[Data extracted from a collection]
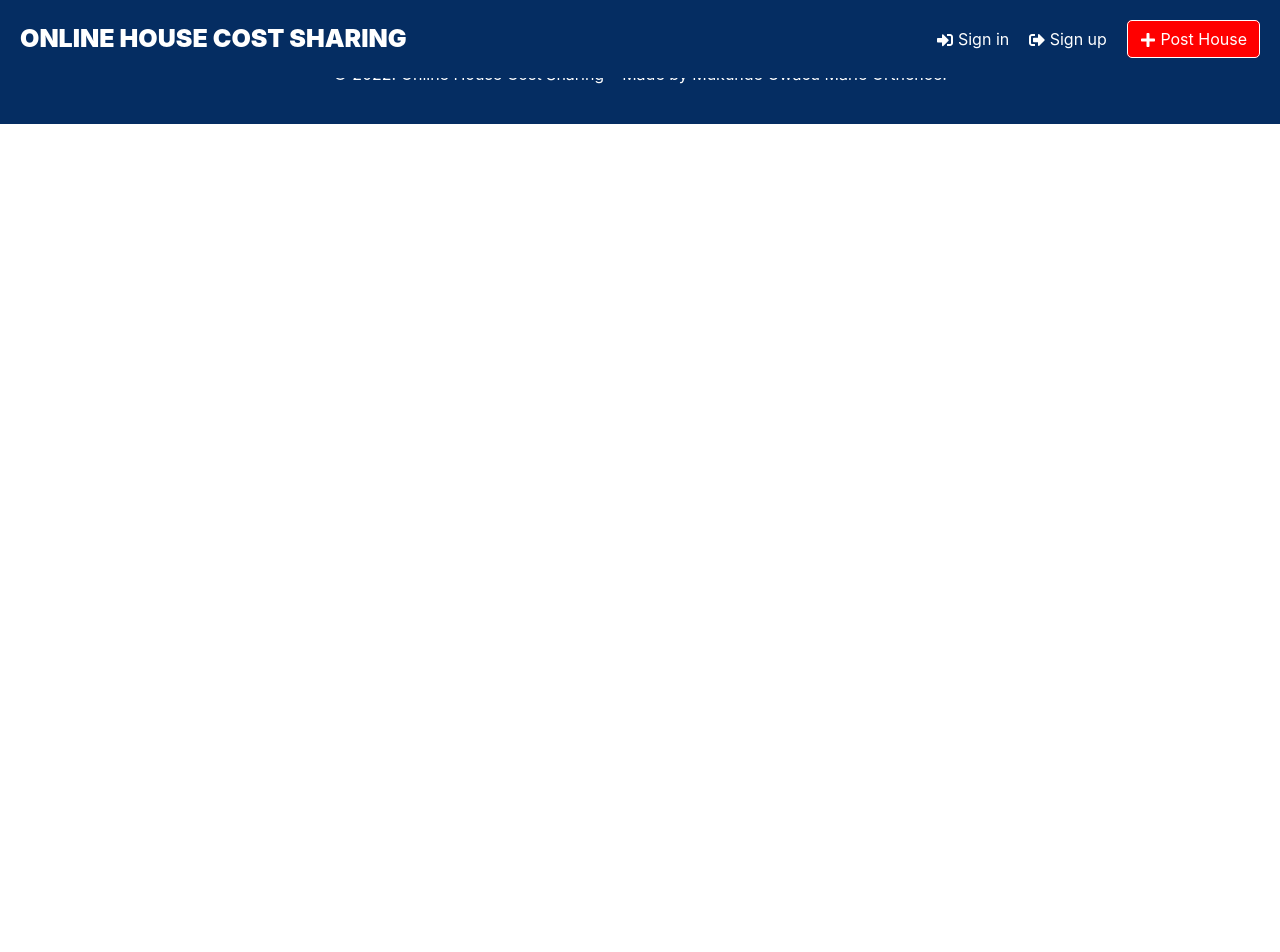
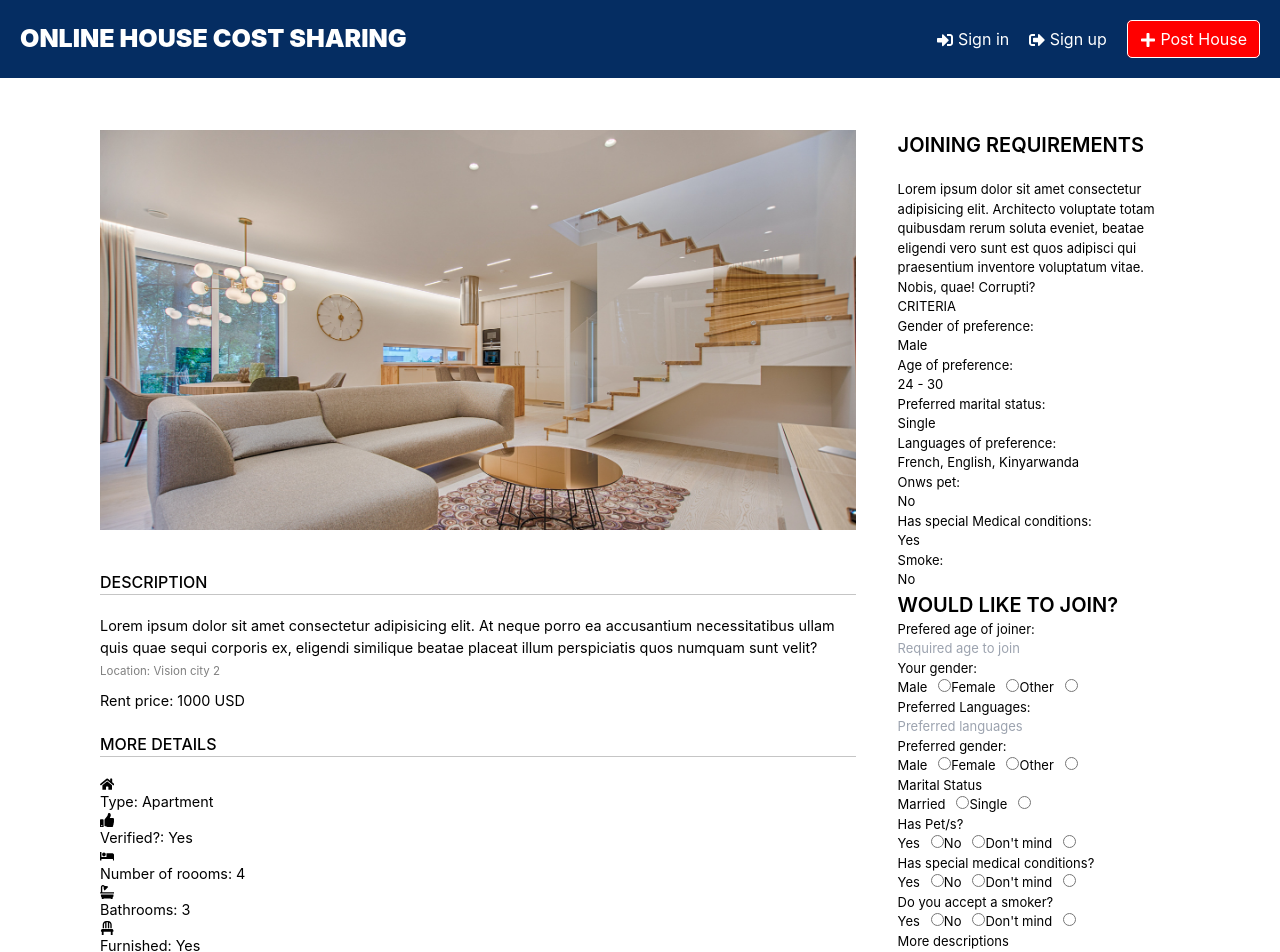
Before and after one commit to hirwajeaneric/online-house-cost-sharing-system, a React (Create React App) app in the folder client/: page /housedetails/1 in a window 1280 px wide. Shown: the top 952 px of the page. Before the commit the page ends 800 px from the top, so only its background shows below. Built offline with nearby package versions, Linux system fonts and the light colour scheme.

Commit message:
House details in progress

```diff
--- a/client/src/App.css
+++ b/client/src/App.css
@@ -3,7 +3,8 @@
 .post-house-container,
 .other-pages-container,
 .signin-signup-forms-container,
-.user-profile-container {
+.user-profile-container,
+.house-detials-container {
     display: flex;
     flex-direction: column;
     justify-content: space-between;
--- a/client/src/App.js
+++ b/client/src/App.js
@@ -40,7 +40,7 @@ function App() {
             <Route path='/' element={<Home />} />
             <Route path='/' element={<OtherPages />} >
               <Route path='housedetails/:id' element={<HouseDetails />} />
-              {/* <Route path='posts' element={<Posts />} /> */}
+              {/* <Route path='post' element={<PostDetails />} /> */}
               <Route path='house/:id' element={<PostDetails />} />
               <Route path='results' element={<SearchResults />} />
 
--- /dev/null
+++ b/client/src/components/house-details/housedetails.css
@@ -0,0 +1,55 @@
+.house-details-container {
+    display: flex;
+    flex-direction: row;
+    justify-content: space-between;
+    align-items: flex-start;
+    flex-wrap: wrap;
+    gap: 20px;
+    width: 100%;
+    padding: 130px 100px 100px;
+}
+
+.house-details-container .join-house-descriptions,
+.house-details-container .house-details {
+    display: flex;
+    flex-direction: column;
+    justify-content: space-between;
+    align-items: flex-start;
+}
+
+.house-details-container .house-details {
+    width: 70%;
+    font-size: 90%;
+}
+
+.house-details-container .join-house-descriptions {
+    width: 28%;
+    padding: 0 20px 20px;
+}
+
+.house-details-container .house-details .house-photo {
+    width: 100%;
+    height: 400px;
+    background-image: url('../../assets/imgs/interior-design.jpg');
+    background-size: cover;
+    background-repeat: no-repeat;
+    margin-bottom: 20px;
+}
+
+.house-details-container h3{
+    font-size: 20px;
+    font-weight: 600;
+}
+
+.house-details-container h1 {
+    font-size: 30px;
+    font-weight: 600;
+    text-align: right;
+}
+
+.house-details-container .house-details .other-house-info h4{
+    border-bottom: 1px solid rgb(197, 197, 197);
+    font-size: 16px;
+    font-weight: 500;
+    margin: 20px 0 20px;
+}
--- a/client/src/components/post-house/PostHouseForm.jsx
+++ b/client/src/components/post-house/PostHouseForm.jsx
@@ -25,6 +25,7 @@ const PostHouseForm = () => {
               <label htmlFor="tenantother">Other</label>
               <input type="radio" name="tenantGender" id="tenantother" />
             </fieldset>
+            <input type="text" name="age" placeholder='Your age' />
             <input type='email' name='email' placeholder='Email address'/>
             <input type="text" name="phonenumber" placeholder='Your phone number' />
         </fieldset>
@@ -54,7 +55,7 @@ const PostHouseForm = () => {
 
         <fieldset className='joining-requirements'>
           <legend className='joining-requirements-legend'>Requirements for joining</legend>
-            <input type='text' name='age' placeholder='Age preference. Format: 18-30'/>
+            <input type='text' name='ageOfJoiner' placeholder='Age preference. Format: 18-30'/>
             <fieldset>
               <legend>Gender</legend>
               <label htmlFor="male">Male</label>
--- a/client/src/components/user-profile/UserHouseDetails.jsx
+++ b/client/src/components/user-profile/UserHouseDetails.jsx
@@ -136,8 +136,12 @@ const UserHouseDetails = () => {
                     <input type="text" name="phoneNumber" placeholder='Your phone number' id="phone" />
                 </div>
                 <div className='input-label-container'>
-                    <label htmlFor='age'>Preferred age: </label>
+                    <label htmlFor='age'>Your age: </label>
                     <input type="number" name="age" placeholder='Your age' id="age" />
+                </div>
+                <div className='input-label-container'>
+                    <label htmlFor='age'>Prefered age of joiner: </label>
+                    <input type="number" name="ageOfJoiner" placeholder='Required age to join' id="age" />
                 </div>
                 <fieldset>
                     <legend>Your gender: </legend>
--- a/client/src/components/user-profile/user-profile.css
+++ b/client/src/components/user-profile/user-profile.css
@@ -84,7 +84,19 @@
 /*POST HOUSE BUTTON*/
 
 .post-house-button {
+    display: flex;
+    flex-direction: column;
+    justify-content: center;
+    text-align: center;
+    align-items: center;
+    padding: 20px;
+    width: 100%;
+    border: 1px dashed black;
+    background-color: rgb(226, 226, 226);
+}
 
+.post-house-button:hover {
+    background-color: rgb(199, 199, 199);
 }
 
 
--- a/client/src/pages/tenantPages/HouseDetails.jsx
+++ b/client/src/pages/tenantPages/HouseDetails.jsx
@@ -1,8 +1,164 @@
 import React from 'react'
+import '../../components/house-details/housedetails.css';
+import { Link } from 'react-router-dom';
+import { FaBath, FaBed, FaChair, FaHome, FaThumbsUp } from 'react-icons/fa';
 
 const HouseDetails = () => {
   return (
-    <div>HouseDetails</div>
+    <div className='house-details-container'>
+
+      <div className='house-details'>
+        {/* <h3 style={{marginBottom: '20px'}}>House Information</h3> */}
+        <div className='house-photo'></div>
+        <div className='other-house-info'>
+          <h4>DESCRIPTION</h4>
+          <p className="house-description">
+            Lorem ipsum dolor sit amet consectetur adipisicing elit. At neque porro ea accusantium necessitatibus ullam quis quae sequi corporis ex, eligendi similique beatae placeat illum perspiciatis quos numquam sunt velit?
+          </p>
+          <p className="location">Location: <span>Vision city 2</span></p>
+          <p className='rent-price'>Rent price: <span>1000 USD</span></p>
+          <h4 className="other-house-descriptions">MORE DETAILS</h4>
+          <div className="more-details">
+            <p className="type"><FaHome /> Type: <span>Apartment</span></p>
+            <p className="verified"><FaThumbsUp /> Verified?: <span>Yes</span></p>
+            <p className="rooms"><FaBed /> Number of roooms: <span>4</span></p>
+            <p className="bathrooms"><FaBath /> Bathrooms: <span>3</span></p>
+            <p className="furniture"><FaChair /> Furnished: <span>Yes</span></p>
+          </div>
+          <h4>CURRENT OCCUPIER</h4>
+          <p className='nameofoccupier'>Name of occupier: <span>John Doe</span></p>
+          <p className='phone-number'>Phone number of occupier: <span>07896273232</span></p>
+          <p className='emailofoccupier'>Email of occupier: <span>firstname@gmail.com</span></p>
+          <p className='genderofoccupier'>Gender: <span>Male</span></p>
+        </div>
+      </div>
+
+      <div className='join-house-descriptions'>
+        <h3 style={{marginBottom: '20px'}}>JOINING REQUIREMENTS</h3>
+        <div className='details'>
+          <p className="description">Lorem ipsum dolor sit amet consectetur adipisicing elit. Architecto voluptate totam quibusdam rerum soluta eveniet, beatae eligendi vero sunt est quos adipisci qui praesentium inventore voluptatum vitae. Nobis, quae! Corrupti?</p>
+          <h4>CRITERIA</h4>
+          <div className='listing-container'>
+            <p className='title'>Gender of preference:</p>
+            <p className='info'>Male</p>
+          </div>
+          <div className='listing-container'>
+            <p className='title'>Age of preference:</p>
+            <p className='info'>24 - 30</p>
+          </div>
+          <div className='listing-container'>
+            <p className='title'>Preferred marital status:</p>
+            <p className='info'>Single</p>
+          </div>
+          <div className='listing-container'>
+            <p className='title'>Languages of preference:</p>
+            <p className='info'>French, English, Kinyarwanda</p>
+          </div>
+          <div className='listing-container'>
+            <p className='title'>Onws pet:</p>
+            <p className='info'>No</p>
+          </div>
+          <div className='listing-container'>
+            <p className='title'>Has special Medical conditions:</p>
+            <p className='info'>Yes</p>
+          </div>
+          <div className='listing-container'>
+            <p className='title'>Smoke:</p>
+            <p className='info'>No</p>
+          </div>
+        </div>
+
+        <h3>WOULD LIKE TO JOIN?</h3>
+        <form>
+          <div className='input-label-container'>
+            <label htmlFor='age'>Prefered age of joiner: </label>
+            <input type="number" name="ageOfJoiner" placeholder='Required age to join' id="age" />
+          </div>
+          <fieldset>
+            <legend>Your gender: </legend>
+            <label htmlFor="pmale">Male &nbsp;&nbsp;
+                <input type="radio" name="tenantGender" id="pmale"/>
+            </label>
+            <label htmlFor="pfemale">Female &nbsp;&nbsp;
+                <input type="radio" name="tenantGender" id="pfemale" />
+            </label>
+            <label htmlFor="pother">Other &nbsp;&nbsp;
+                <input type="radio" name="tenantGender" id="pother" />
+            </label>
+          </fieldset>
+          <div className='input-label-container'>
+            <label htmlFor='languages'>Preferred Languages: </label>
+            <input type="text" name="languages" placeholder='Preferred languages' id="languages" />
+          </div>
+          <fieldset>
+            <legend>Preferred gender: </legend>
+            <label htmlFor="male">Male &nbsp;&nbsp;
+                <input type="radio" name="gender" id="male"/>
+            </label>
+            <label htmlFor="female">Female &nbsp;&nbsp;
+                <input type="radio" name="gender" id="female" />
+            </label>
+            <label htmlFor="other">Other &nbsp;&nbsp;
+                <input type="radio" name="other" id="other" />
+            </label>
+          </fieldset>
+          <fieldset>
+            <legend>Marital Status</legend>
+            <label htmlFor="married">Married &nbsp;&nbsp;
+                <input type="radio" name="maritalStatus" id="married"/>
+            </label>
+            <label htmlFor="single">Single &nbsp;&nbsp;
+                <input type="radio" name="maritalStatus" id="single"/>
+            </label>
+          </fieldset>
+          <fieldset>
+            <legend>Has Pet/s?</legend>
+            <label htmlFor="haspet">Yes &nbsp;&nbsp;
+                <input type="radio" name="hasPet" id="haspet"/>
+            </label>
+            <label htmlFor="hasnopet">No &nbsp;&nbsp;
+                <input type="radio" name="hasPet" id="hasnopet" />
+            </label>
+            <label htmlFor="haspetorno">Don't mind &nbsp;&nbsp;
+                <input type="radio" name="hasPet" id="haspetorno" />
+            </label>
+          </fieldset>
+          <fieldset>
+            <legend>Has special medical conditions?</legend>
+            <label htmlFor="medicalconds">Yes &nbsp;&nbsp;
+                <input type="radio" name="hasSpecialMedicalConditions" id="medicalconds"/>
+            </label>
+            <label htmlFor="nomedicalconds">No &nbsp;&nbsp;
+                <input type="radio" name="hasSpecialMedicalConditions" id="nomedicalconds" />
+            </label>
+            <label htmlFor="hasorno">Don't mind &nbsp;&nbsp;
+                <input type="radio" name="hasSpecialMedicalConditions" id="hasorno" />
+            </label>
+          </fieldset>
+          <fieldset>
+            <legend>Do you accept a smoker?</legend>
+            <label htmlFor="acceptsmoker">Yes &nbsp;&nbsp;
+                <input type="radio" name="smoke" id="acceptsmoker"/>
+            </label>
+            <label htmlFor="noacceptsmoker">No &nbsp;&nbsp;
+                <input type="radio" name="smoke" id="noacceptsmoker" />
+            </label>
+            <label htmlFor="acceptsmokerorno">Don't mind &nbsp;&nbsp;
+                <input type="radio" name="smoke" id="acceptsmokerorno" />
+            </label>
+          </fieldset>
+          <div className='input-label-container'>
+            <label htmlFor="more-descriptions">More descriptions</label>
+            <textarea name='moreDescriptions' id='more-descritions' placeholder='More descriptions'>
+            </textarea>
+          </div>
+          <div className='input-label-container' style={{justifyContent: 'flex-end', alignItems: 'flex-end', marginTop: '20px'}}>
+              <input id='submit-modifications' type="submit" value="Join" />
+          </div>
+        </form>
+      </div>
+
+    </div>
   )
 }
 
```
Also changed, not shown: client/src/components/client-app-home-main/ClientBody.jsx (+6 -6 lines), client/src/components/user-profile/UserHouse.jsx (+18 -11 lines), 2 other files (tests, documents, lock files or other folders).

◆ **EXERCISE AIM**
When the word "size" shows up in a line of the entries, report that line.

◆ **ANSWER FOR THIS EXERCISE**
+    font-size: 90%;
+    background-size: cover;
+    font-size: 20px;
+    font-size: 30px;
+    font-size: 16px;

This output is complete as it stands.